  • a list of assets including everything from real estate to bank accounts, jewelry, and even household goods (but don’t worry–much of this property is protected by exemptions)
  • detailed information about your living expenses, including the amount of money that you spend on food, clothing, utilities, transportation to work or school, and other regular necessities

Once your attorney has incorporated the information you provide into the schedules and statements, you will review them and sign them under oath.

The Meeting of Creditors

After you file your bankruptcy petition and schedules, all listed creditors will receive notice of the bankruptcy petition. A few weeks after the petition is filed, you will be required to appear at a meeting of creditors (also known as a 341 hearing). For many Chapter 7 bankruptcy petitioners, this is the only appearance required. Most bankruptcy filers never have to appear in court.

The meeting of creditors is less formal than a court appearance, and is overseen by the bankruptcy trustee, not a judge. You will, however, be sworn in and required to answer questions under oath.

For many bankruptcy petitioners, this meeting last only a few minutes. Unless there are specific concerns or irregularities, the trustee may ask only a few simple questions to verify information in your petition and schedules and make sure that you understand your rights and options and have considered the pros and cons of filing bankruptcy. While creditors have the opportunity to appear at the meeting and ask questions, they do not often appear in consumer bankruptcy proceedings.

If a creditor does appear and ask questions, remain calm and answer briefly but honestly. The trustee and your attorney will be there to keep the questioning focused and appropriate.

Completing Your Debtor Education Course

Like the credit counseling requirement, the financial management course is not actually a part of the bankruptcy process. You will complete this course with an outside provider and will typically be able to complete the course over the phone or online. You can take this course at any time after your petition is filed, but don’t delay. The bankruptcy court will not enter a discharge in your case until you have provided proof of completion.

Countdown to Discharge
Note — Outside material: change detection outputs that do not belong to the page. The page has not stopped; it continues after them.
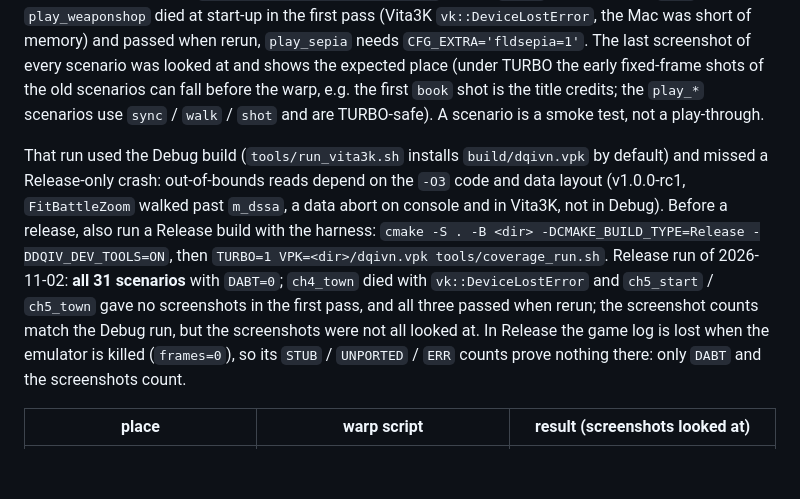
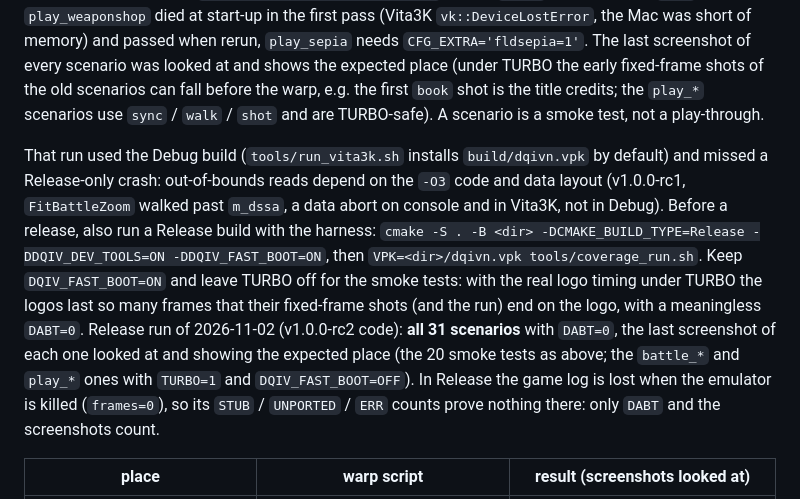
Before and after one commit to frangarcj/dqiv_vita, a Markdown page: docs/REFERENCE.md, the part around the change. Rendered like a GitHub page; blank space fills up the shorter version.

Commit message:
REFERENCE: how to run the coverage on a Release build, and what the last run showed
Co-Authored-By: Claude Opus 5.5 <noreply@anthropic.com>

```diff
--- a/docs/REFERENCE.md
+++ b/docs/REFERENCE.md
@@ -94,7 +94,7 @@ Logs: `ux0:data/dqiv/dqivn1.log` (errors only in the release build).
 
 Last full run (2026-10-31, final main, Vita3K, muted, `TURBO=1 tools/coverage_run.sh`, Debug and Release builds both compile): **all 35 scenarios** of `tools/coverage/` (the 27 smoke tests + the 8 `play_*` pad scenarios) finished with `DABT=0 STUB=0 UNPORTED=0 ERR=0` and no `[WRN]` after the warp; `book` and `play_weaponshop` died at start-up in the first pass (Vita3K `vk::DeviceLostError`, the Mac was short of memory) and passed when rerun, `play_sepia` needs `CFG_EXTRA='fldsepia=1'`. The last screenshot of every scenario was looked at and shows the expected place (under TURBO the early fixed-frame shots of the old scenarios can fall before the warp, e.g. the first `book` shot is the title credits; the `play_*` scenarios use `sync` / `walk` / `shot` and are TURBO-safe). A scenario is a smoke test, not a play-through.
 
-That run used the Debug build (`tools/run_vita3k.sh` installs `build/dqivn.vpk` by default) and missed a Release-only crash: out-of-bounds reads depend on the `-O3` code and data layout (v1.0.0-rc1, `FitBattleZoom` walked past `m_dssa`, a data abort on console and in Vita3K, not in Debug). Before a release, also run a Release build with the harness: `cmake -S . -B <dir> -DCMAKE_BUILD_TYPE=Release -DDQIV_DEV_TOOLS=ON`, then `TURBO=1 VPK=<dir>/dqivn.vpk tools/coverage_run.sh`. Release run of 2026-11-02: **all 31 scenarios** with `DABT=0`; `ch4_town` died with `vk::DeviceLostError` and `ch5_start` / `ch5_town` gave no screenshots in the first pass, and all three passed when rerun; the screenshot counts match the Debug run, but the screenshots were not all looked at. In Release the game log is lost when the emulator is killed (`frames=0`), so its `STUB` / `UNPORTED` / `ERR` counts prove nothing there: only `DABT` and the screenshots count.
+That run used the Debug build (`tools/run_vita3k.sh` installs `build/dqivn.vpk` by default) and missed a Release-only crash: out-of-bounds reads depend on the `-O3` code and data layout (v1.0.0-rc1, `FitBattleZoom` walked past `m_dssa`, a data abort on console and in Vita3K, not in Debug). Before a release, also run a Release build with the harness: `cmake -S . -B <dir> -DCMAKE_BUILD_TYPE=Release -DDQIV_DEV_TOOLS=ON -DDQIV_FAST_BOOT=ON`, then `VPK=<dir>/dqivn.vpk tools/coverage_run.sh`. Keep `DQIV_FAST_BOOT=ON` and leave TURBO off for the smoke tests: with the real logo timing under TURBO the logos last so many frames that their fixed-frame shots (and the run) end on the logo, with a meaningless `DABT=0`. Release run of 2026-11-02 (v1.0.0-rc2 code): **all 31 scenarios** with `DABT=0`, the last screenshot of each one looked at and showing the expected place (the 20 smoke tests as above; the `battle_*` and `play_*` ones with `TURBO=1` and `DQIV_FAST_BOOT=OFF`). In Release the game log is lost when the emulator is killed (`frames=0`), so its `STUB` / `UNPORTED` / `ERR` counts prove nothing there: only `DABT` and the screenshots count.
 
 | place | warp script | result (screenshots looked at) |
 |---|---|---|
```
Your bankruptcy case isn’t over after the 341 hearing, but in many cases the bankruptcy petitioner’s active participation is at or near the end. In the 60 days following the creditors meeting, the case remains active, but often nothing is required of the debtor during this time period. Within 10 days of the hearing, any trustee will advise the court as to whether he or she believes the bankruptcy petition to be an abuse of the bankruptcy process. Determinations that a bankruptcy filing is abusive typically occur only when the debtor has attempted to defraud the court by concealing assets or misrepresenting debts or expenses, or the debtor has too much income to be allowed to file for chapter 7 bankruptcy and receive a discharge.
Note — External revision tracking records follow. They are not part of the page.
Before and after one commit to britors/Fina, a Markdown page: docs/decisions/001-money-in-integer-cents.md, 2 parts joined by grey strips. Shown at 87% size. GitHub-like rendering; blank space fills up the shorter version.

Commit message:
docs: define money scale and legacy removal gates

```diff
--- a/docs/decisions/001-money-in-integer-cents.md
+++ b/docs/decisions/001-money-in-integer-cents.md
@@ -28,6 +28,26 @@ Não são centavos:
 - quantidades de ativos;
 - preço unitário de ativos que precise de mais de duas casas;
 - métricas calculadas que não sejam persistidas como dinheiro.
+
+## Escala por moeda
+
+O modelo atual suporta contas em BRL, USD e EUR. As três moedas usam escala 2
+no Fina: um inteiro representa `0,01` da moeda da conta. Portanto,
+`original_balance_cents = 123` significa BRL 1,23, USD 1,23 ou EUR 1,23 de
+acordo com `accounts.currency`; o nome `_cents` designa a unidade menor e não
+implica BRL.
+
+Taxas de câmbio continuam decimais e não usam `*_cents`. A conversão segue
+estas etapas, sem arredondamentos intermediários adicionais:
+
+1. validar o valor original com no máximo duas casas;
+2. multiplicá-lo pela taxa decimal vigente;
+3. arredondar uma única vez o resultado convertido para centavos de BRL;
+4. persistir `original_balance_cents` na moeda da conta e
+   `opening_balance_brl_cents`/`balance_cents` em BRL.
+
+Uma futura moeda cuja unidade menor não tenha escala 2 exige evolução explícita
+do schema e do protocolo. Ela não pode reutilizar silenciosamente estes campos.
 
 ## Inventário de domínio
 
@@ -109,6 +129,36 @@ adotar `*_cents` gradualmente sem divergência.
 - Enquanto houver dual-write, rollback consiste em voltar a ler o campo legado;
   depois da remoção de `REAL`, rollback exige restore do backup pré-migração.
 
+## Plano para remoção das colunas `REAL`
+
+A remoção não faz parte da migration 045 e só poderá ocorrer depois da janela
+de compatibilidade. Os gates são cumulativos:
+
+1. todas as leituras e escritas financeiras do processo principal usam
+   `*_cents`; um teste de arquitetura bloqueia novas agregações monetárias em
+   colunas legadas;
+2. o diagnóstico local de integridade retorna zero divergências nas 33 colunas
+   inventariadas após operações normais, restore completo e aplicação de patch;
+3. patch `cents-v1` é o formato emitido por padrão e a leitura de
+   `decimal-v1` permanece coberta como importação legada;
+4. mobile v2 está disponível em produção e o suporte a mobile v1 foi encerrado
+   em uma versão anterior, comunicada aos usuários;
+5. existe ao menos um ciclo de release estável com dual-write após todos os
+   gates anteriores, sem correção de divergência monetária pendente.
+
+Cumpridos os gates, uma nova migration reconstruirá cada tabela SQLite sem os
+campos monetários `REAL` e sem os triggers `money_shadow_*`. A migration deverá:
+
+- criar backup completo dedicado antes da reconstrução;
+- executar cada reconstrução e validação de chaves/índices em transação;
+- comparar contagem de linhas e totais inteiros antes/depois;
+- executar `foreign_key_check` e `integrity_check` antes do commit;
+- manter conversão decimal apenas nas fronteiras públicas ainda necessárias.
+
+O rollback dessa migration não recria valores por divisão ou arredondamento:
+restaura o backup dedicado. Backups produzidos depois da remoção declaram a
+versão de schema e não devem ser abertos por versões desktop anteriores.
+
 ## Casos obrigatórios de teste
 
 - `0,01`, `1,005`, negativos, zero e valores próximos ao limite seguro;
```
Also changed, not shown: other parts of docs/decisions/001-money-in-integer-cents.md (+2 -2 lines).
Creditors have 6o days in which to object to discharge of debts. The objection process involves the filing of a complaint in the bankruptcy court, similar to a civil lawsuit. This is known as an adversary proceeding.
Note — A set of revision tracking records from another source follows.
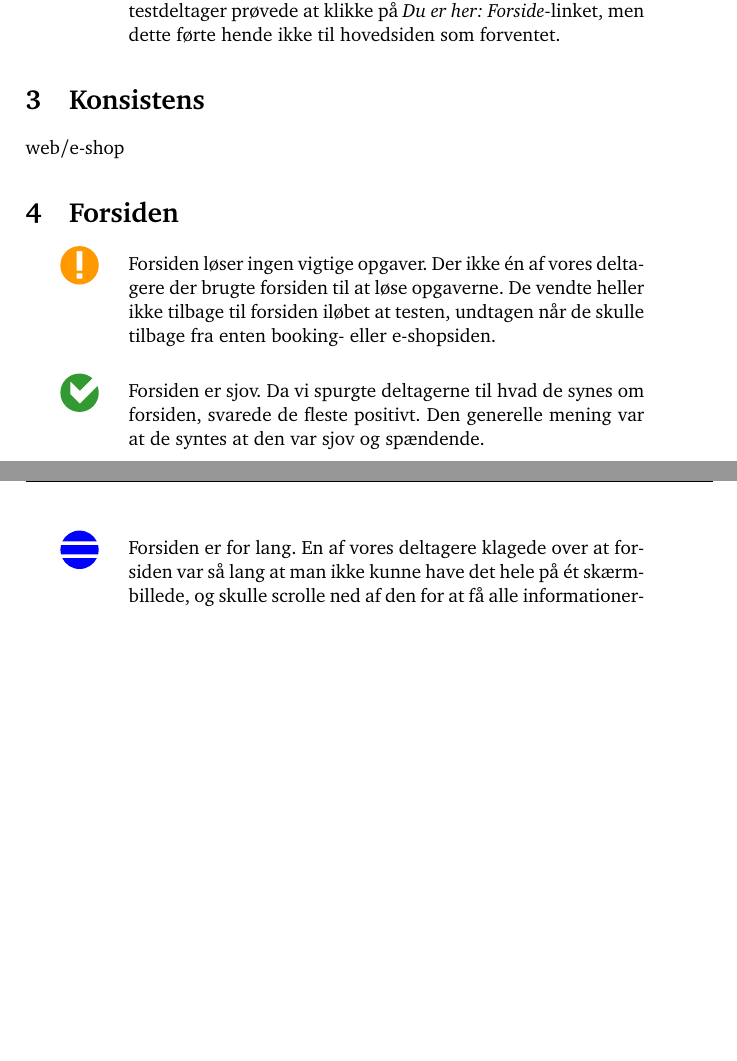
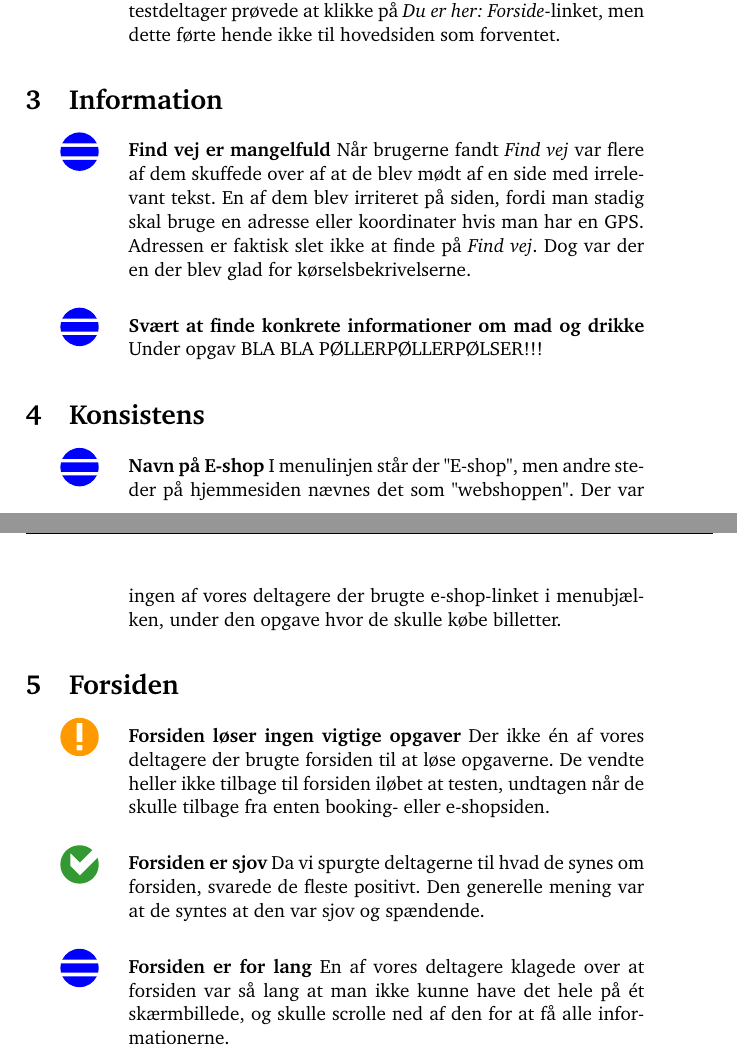
Before and after one commit to kayloos/HCI, a LaTeX document (oevelse6/document.tex): two parts of pages 5 and 6 of 10 before the commit and two parts of pages 5 and 6 of 11 after it, joined at a grey line, cut so that both start at the same text, the shorter picture padded with empty space. Compiled offline with pdfLaTeX.

Commit message:
flere punkter

```diff
--- a/oevelse6/document.tex
+++ b/oevelse6/document.tex
@@ -187,19 +187,38 @@ til hovedsiden som forventet.
 
 \end{kommentarer}
 
+
+\section{Information}
+
+\begin{kommentarer}
+
+\item[\smallproblem] \textbf{Find vej er mangelfuld}
+Når brugerne fandt \emph{Find vej} var flere af dem skuffede over af at de blev mødt af en side med irrelevant tekst. En af dem blev irriteret på siden, fordi man stadig skal bruge en adresse eller koordinater hvis man har en GPS. Adressen er faktisk slet ikke at finde på \emph{Find vej}. Dog var der en der blev glad for kørselsbekrivelserne.
+
+\item[\smallproblem] \textbf{Svært at finde konkrete informationer om mad og drikke}
+Under opgav  BLA BLA PØLLERPØLLERPØLSER!!!
+
+
+\end{kommentarer}
+
+
 \section{Konsistens}
-web/e-shop
+
+\begin{kommentarer}
+\item[\smallproblem] \textbf{Navn på E-shop}
+I menulinjen står der "E-shop", men andre steder på hjemmesiden nævnes det som "webshoppen". Der var ingen af vores deltagere der brugte e-shop-linket i menubjælken, under den opgave hvor de skulle købe billetter.
+\end{kommentarer}
 
 \section{Forsiden}
 
 \begin{kommentarer}
-\item[\seriousproblem] Forsiden løser ingen vigtige opgaver.
+\item[\seriousproblem] \textbf{Forsiden løser ingen vigtige opgaver}
 Der ikke én af vores deltagere der brugte forsiden til at løse opgaverne. De vendte heller ikke tilbage til forsiden iløbet at testen, undtagen når de skulle tilbage fra enten booking- eller e-shopsiden.
 
-\item[\good] Forsiden er sjov.
+\item[\good] \textbf{Forsiden er sjov}
 Da vi spurgte deltagerne til hvad de synes om forsiden, svarede de fleste positivt. Den generelle mening var at de syntes at den var sjov og spændende.
 
-\item[\smallproblem] Forsiden er for lang.
+\item[\smallproblem] \textbf{Forsiden er for lang}
 En af vores deltagere klagede over at forsiden var så lang at man ikke kunne have det hele på ét skærmbillede, og skulle scrolle ned af den for at få alle informationerne.
 \end{kommentarer}
 
```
While the circumstances of every case are different, it is rare for a creditor to file an adversary proceeding in a consumer bankruptcy case. For example, in 2017, there were just 313 adversary proceedings filed in Nevada bankruptcy courts, although there were 8760 bankruptcy cases. In addition, most of those adversary proceedings were filed in business bankruptcy cases.

How Long Does Chapter 7 Bankruptcy Take?

The duration of a Chapter 7 bankruptcy case varies, depending on scheduling of the creditors’ meeting, whether there are any creditor objections or other adversary proceedings to address, and even how busy the trustee and the court are. However, it is not unusual for a Chapter 7 bankruptcy case to be resolved, and the debtor to receive a discharge, within four to five months of the date of filing.

Overall, the process is far less of daunting and intimidating then many prospective bankruptcy filers fear. A free consultation with a local bankruptcy attorney can provide more specific information about how bankruptcy might proceed in your particular case.